• _What is being asked_: Copy the listing below exactly, but skip the pictures.

<<<<

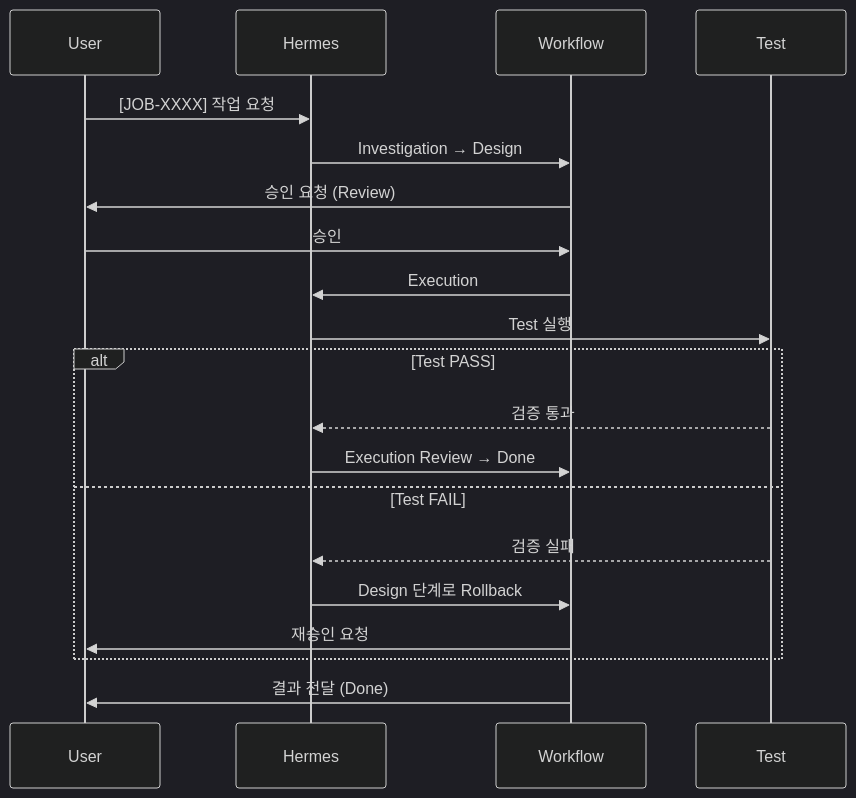
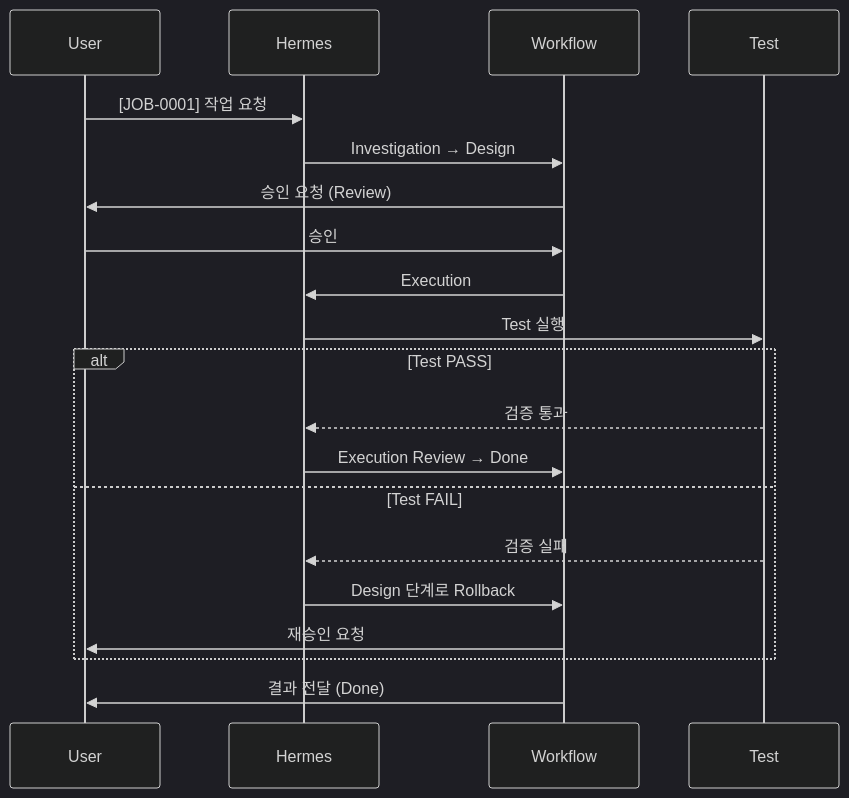
One commit to pheanor-agent/p-hermes changed the diagram in docs/wiki/faq.md. Above: the diagram before and after it, drawn with Mermaid (dark theme). The commit also changed other lines of this file and 22 other files, not shown here.

````diff
--- a/docs/wiki/faq.md
+++ b/docs/wiki/faq.md
@@ -34,22 +34,22 @@
 ```mermaid
 sequenceDiagram
     participant U as User
     participant H as Hermes
     participant W as Workflow
     participant T as Test
-    U->>H: [JOB-XXXX] 작업 요청
+    U->>H: [JOB-0001] 작업 요청
     H->>W: Investigation → Design
     W->>U: 승인 요청 (Review)
     U->>W: 승인
     W->>H: Execution
     H->>T: Test 실행
     alt Test PASS
         T-->>H: 검증 통과
         H->>W: Execution Review → Done
     else Test FAIL
         T-->>H: 검증 실패
         H->>W: Design 단계로 Rollback
         W->>U: 재승인 요청
     end
     W->>U: 결과 전달 (Done)
 ```
````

>>>>

• _Solution for this exercise_:
One commit to pheanor-agent/p-hermes changed the diagram in docs/wiki/faq.md. Above: the diagram before and after it, drawn with Mermaid (dark theme). The commit also changed other lines of this file and 22 other files, not shown here.

````diff
--- a/docs/wiki/faq.md
+++ b/docs/wiki/faq.md
@@ -34,22 +34,22 @@
 ```mermaid
 sequenceDiagram
     participant U as User
     participant H as Hermes
     participant W as Workflow
     participant T as Test
-    U->>H: [JOB-XXXX] 작업 요청
+    U->>H: [JOB-0001] 작업 요청
     H->>W: Investigation → Design
     W->>U: 승인 요청 (Review)
     U->>W: 승인
     W->>H: Execution
     H->>T: Test 실행
     alt Test PASS
         T-->>H: 검증 통과
         H->>W: Execution Review → Done
     else Test FAIL
         T-->>H: 검증 실패
         H->>W: Design 단계로 Rollback
         W->>U: 재승인 요청
     end
     W->>U: 결과 전달 (Done)
 ```
````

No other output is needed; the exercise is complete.